After Tabitha comes down with yellow fever, her grandfather Asa draws close to the only thing left of his own daughter and his family, having lost his own wife in childbirth as well.
This story leads to reminiscing and goes back into the past to show how we came to the present. We learn about John's deceased wife Helen, her life and how he won her heart.
He laughed at the pit of a plum.We learn of the friendship that had developed between Helen and her slave Moll, who was "given" to her as a gift on her tenth birthday. We see the tragedy of Moll's life, and how every hope and dream she has exists in her eldest child Davy.
"You kissed me with the fruit still in your mouth," she said. He had not remembered.
These were her treasures, the bits of life she collected to remind herself of life, the tokens of experience. Her story of land and sea.
We witness a fresh start for John, and in the end of his life, Asa finds himself filled with regret for the things he has not done, and for his lack of kindness and consideration in his relationships.
Regret only exists once the opportunity for change is gone.
I would like to thank TLC Book Tours for including me on this tour. Check out the website for the full tour schedule:
Monday, August 25th: Svetlana’s Reads and Views
Tuesday, August 26th: BookNAround
Wednesday, August 28th: Sara’s Organized Chaos
Wednesday, August 28th: Broken Teepee
Tuesday, September 2nd: Jorie Loves a Story
Wednesday, September 3rd: No More Grumpy Bookseller
Thursday, September 4th: Book Hooked Blog
Monday, September 8th: The Book Binder’s Daughter
Wednesday, September 10th: Passages to the Past
Thursday, September 11th Kritters Ramblings
Friday, September 12th: Consuming Culture
Saturday, September 13th: 100 Pages a Day … Stephanie’s Book Reviews
Wednesday, September 15th: 5 Minutes for Books
Tuesday, September 16th: BoundbyWords
Wednesday, September 17th: Spiced Latte Reads
Thursday, September 18th: West Metro Mommy

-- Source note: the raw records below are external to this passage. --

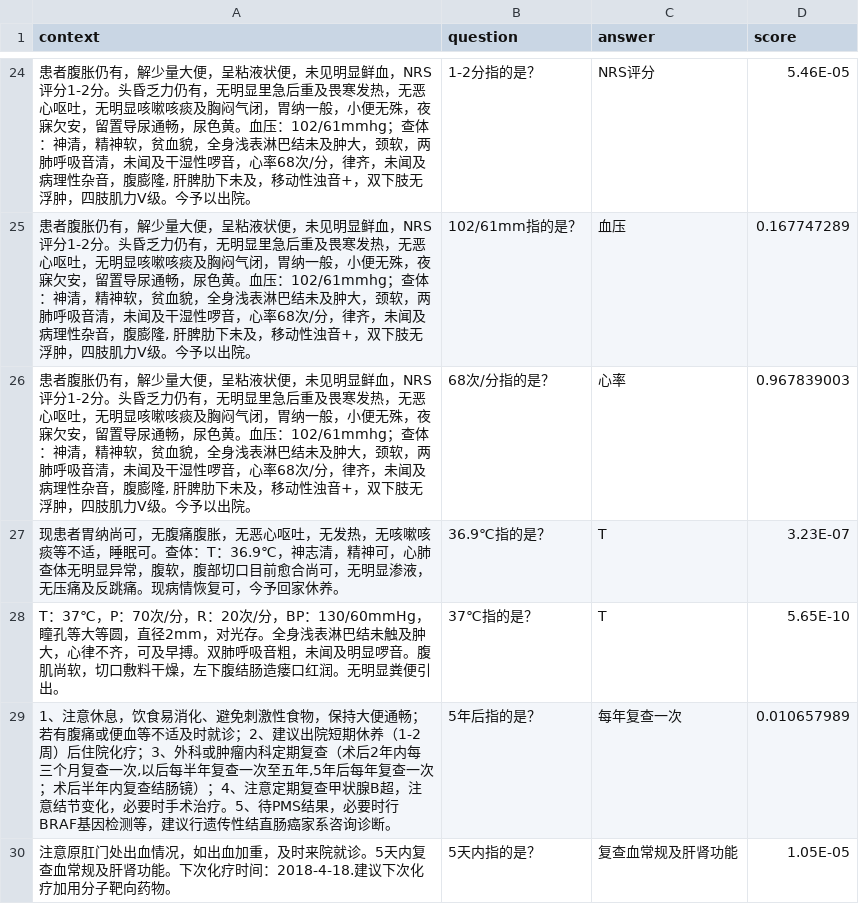
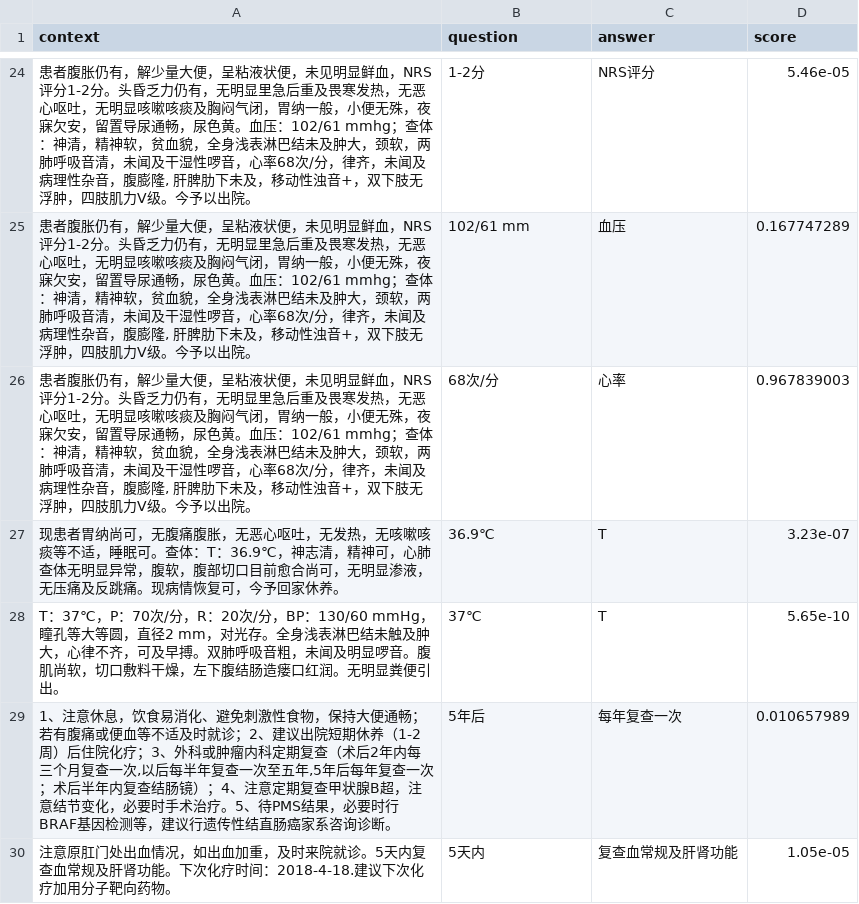
Before and after one commit to nkaccounting/quantity_extraction_and_understanding, a CSV file: data/eval.csv, drawn as a sheet; only a part is shown, gaps mark what is left out; the diff covers the shown part only.

```diff
--- a/data/eval.csv
+++ b/data/eval.csv
@@ -24,7 +24,7 @@
-"患者腹胀仍有，解少量大便，呈粘液状便，未见明显鲜血，NRS评分1-2分。头昏乏力仍有，无明显里急后重及畏寒发热，无恶心呕吐，无明显咳嗽咳痰及胸闷气闭，胃纳一般，小便无殊，夜寐欠安，留置导尿通畅，尿色黄。血压：102/61mmhg；查体：神清，精神软，贫血貌，全身浅表淋巴结未及肿大，颈软，两肺呼吸音清，未闻及干湿性啰音，心率68次/分，律齐，未闻及病理性杂音，腹膨隆, 肝脾肋下未及，移动性浊音+，双下肢无浮肿，四肢肌力V级。今予以出院。",1-2分指的是？,NRS评分,5.46E-05
-"患者腹胀仍有，解少量大便，呈粘液状便，未见明显鲜血，NRS评分1-2分。头昏乏力仍有，无明显里急后重及畏寒发热，无恶心呕吐，无明显咳嗽咳痰及胸闷气闭，胃纳一般，小便无殊，夜寐欠安，留置导尿通畅，尿色黄。血压：102/61mmhg；查体：神清，精神软，贫血貌，全身浅表淋巴结未及肿大，颈软，两肺呼吸音清，未闻及干湿性啰音，心率68次/分，律齐，未闻及病理性杂音，腹膨隆, 肝脾肋下未及，移动性浊音+，双下肢无浮肿，四肢肌力V级。今予以出院。",102/61mm指的是？,血压,0.167747289
-"患者腹胀仍有，解少量大便，呈粘液状便，未见明显鲜血，NRS评分1-2分。头昏乏力仍有，无明显里急后重及畏寒发热，无恶心呕吐，无明显咳嗽咳痰及胸闷气闭，胃纳一般，小便无殊，夜寐欠安，留置导尿通畅，尿色黄。血压：102/61mmhg；查体：神清，精神软，贫血貌，全身浅表淋巴结未及肿大，颈软，两肺呼吸音清，未闻及干湿性啰音，心率68次/分，律齐，未闻及病理性杂音，腹膨隆, 肝脾肋下未及，移动性浊音+，双下肢无浮肿，四肢肌力V级。今予以出院。",68次/分指的是？,心率,0.967839003
-现患者胃纳尚可，无腹痛腹胀，无恶心呕吐，无发热，无咳嗽咳痰等不适，睡眠可。查体：T：36.9℃，神志清，精神可，心肺查体无明显异常，腹软，腹部切口目前愈合尚可，无明显渗液，无压痛及反跳痛。现病情恢复可，今予回家休养。,36.9℃指的是？,T,3.23E-07
-T：37℃，P：70次/分，R：20次/分，BP：130/60mmHg，瞳孔等大等圆，直径2mm，对光存。全身浅表淋巴结未触及肿大，心律不齐，可及早搏。双肺呼吸音粗，未闻及明显啰音。腹肌尚软，切口敷料干燥，左下腹结肠造瘘口红润。无明显粪便引出。,37℃指的是？,T,5.65E-10
-"1、注意休息，饮食易消化、避免刺激性食物，保持大便通畅；若有腹痛或便血等不适及时就诊；2、建议出院短期休养（1-2周）后住院化疗；3、外科或肿瘤内科定期复查（术后2年内每三个月复查一次,以后每半年复查一次至五年,5年后每年复查一次；术后半年内复查结肠镜）；4、注意定期复查甲状腺B超，注意结节变化，必要时手术治疗。5、待PMS结果，必要时行BRAF基因检测等，建议行遗传性结直肠癌家系咨询诊断。",5年后指的是？,每年复查一次,0.010657989
-注意原肛门处出血情况，如出血加重，及时来院就诊。5天内复查血常规及肝肾功能。下次化疗时间：2018-4-18.建议下次化疗加用分子靶向药物。,5天内指的是？,复查血常规及肝肾功能,1.05E-05
+"患者腹胀仍有，解少量大便，呈粘液状便，未见明显鲜血，NRS评分1-2分。头昏乏力仍有，无明显里急后重及畏寒发热，无恶心呕吐，无明显咳嗽咳痰及胸闷气闭，胃纳一般，小便无殊，夜寐欠安，留置导尿通畅，尿色黄。血压：102/61 mmhg；查体：神清，精神软，贫血貌，全身浅表淋巴结未及肿大，颈软，两肺呼吸音清，未闻及干湿性啰音，心率68次/分，律齐，未闻及病理性杂音，腹膨隆, 肝脾肋下未及，移动性浊音+，双下肢无浮肿，四肢肌力V级。今予以出院。",1-2分,NRS评分,5.46e-05
+"患者腹胀仍有，解少量大便，呈粘液状便，未见明显鲜血，NRS评分1-2分。头昏乏力仍有，无明显里急后重及畏寒发热，无恶心呕吐，无明显咳嗽咳痰及胸闷气闭，胃纳一般，小便无殊，夜寐欠安，留置导尿通畅，尿色黄。血压：102/61 mmhg；查体：神清，精神软，贫血貌，全身浅表淋巴结未及肿大，颈软，两肺呼吸音清，未闻及干湿性啰音，心率68次/分，律齐，未闻及病理性杂音，腹膨隆, 肝脾肋下未及，移动性浊音+，双下肢无浮肿，四肢肌力V级。今予以出院。",102/61 mm,血压,0.167747289
+"患者腹胀仍有，解少量大便，呈粘液状便，未见明显鲜血，NRS评分1-2分。头昏乏力仍有，无明显里急后重及畏寒发热，无恶心呕吐，无明显咳嗽咳痰及胸闷气闭，胃纳一般，小便无殊，夜寐欠安，留置导尿通畅，尿色黄。血压：102/61 mmhg；查体：神清，精神软，贫血貌，全身浅表淋巴结未及肿大，颈软，两肺呼吸音清，未闻及干湿性啰音，心率68次/分，律齐，未闻及病理性杂音，腹膨隆, 肝脾肋下未及，移动性浊音+，双下肢无浮肿，四肢肌力V级。今予以出院。",68次/分,心率,0.967839003
+现患者胃纳尚可，无腹痛腹胀，无恶心呕吐，无发热，无咳嗽咳痰等不适，睡眠可。查体：T：36.9℃，神志清，精神可，心肺查体无明显异常，腹软，腹部切口目前愈合尚可，无明显渗液，无压痛及反跳痛。现病情恢复可，今予回家休养。,36.9℃,T,3.23e-07
+T：37℃，P：70次/分，R：20次/分，BP：130/60 mmHg，瞳孔等大等圆，直径2 mm，对光存。全身浅表淋巴结未触及肿大，心律不齐，可及早搏。双肺呼吸音粗，未闻及明显啰音。腹肌尚软，切口敷料干燥，左下腹结肠造瘘口红润。无明显粪便引出。,37℃,T,5.65e-10
+"1、注意休息，饮食易消化、避免刺激性食物，保持大便通畅；若有腹痛或便血等不适及时就诊；2、建议出院短期休养（1-2周）后住院化疗；3、外科或肿瘤内科定期复查（术后2年内每三个月复查一次,以后每半年复查一次至五年,5年后每年复查一次；术后半年内复查结肠镜）；4、注意定期复查甲状腺B超，注意结节变化，必要时手术治疗。5、待PMS结果，必要时行BRAF基因检测等，建议行遗传性结直肠癌家系咨询诊断。",5年后,每年复查一次,0.010657989
+注意原肛门处出血情况，如出血加重，及时来院就诊。5天内复查血常规及肝肾功能。下次化疗时间：2018-4-18.建议下次化疗加用分子靶向药物。,5天内,复查血常规及肝肾功能,1.05e-05
```
Also changed, not shown: 3 added rows, 3 removed rows and 37 edited cells elsewhere in this file, data/train.csv, 1 other file.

Monday, September 22nd: Cerebral Girl in a Redneck World
Friday, September 26th: Silver’s Reviews
My final word: This is a well written story with well developed characters. It's a melancholy tale full of ghosts and haunting memories. Overall I liked it. The book is divided into three parts, and I found that the first part wound up being my least favorite. My fondness for the story grew as the story built, with Davy becoming probably my favorite character. In the end, I was left with the sea as the past and the land as the future-- and the future is full of hope and possibilities.
Barnes and Noble
I received a copy of this book to review through the publisher and TLC Book Tours, in exchange for my honest opinion. I was not financially compensated in any way, and the opinions expressed are my own and based on my observations while reading this novel. The book that I received was an uncorrected proof, and quotes could differ from the final release.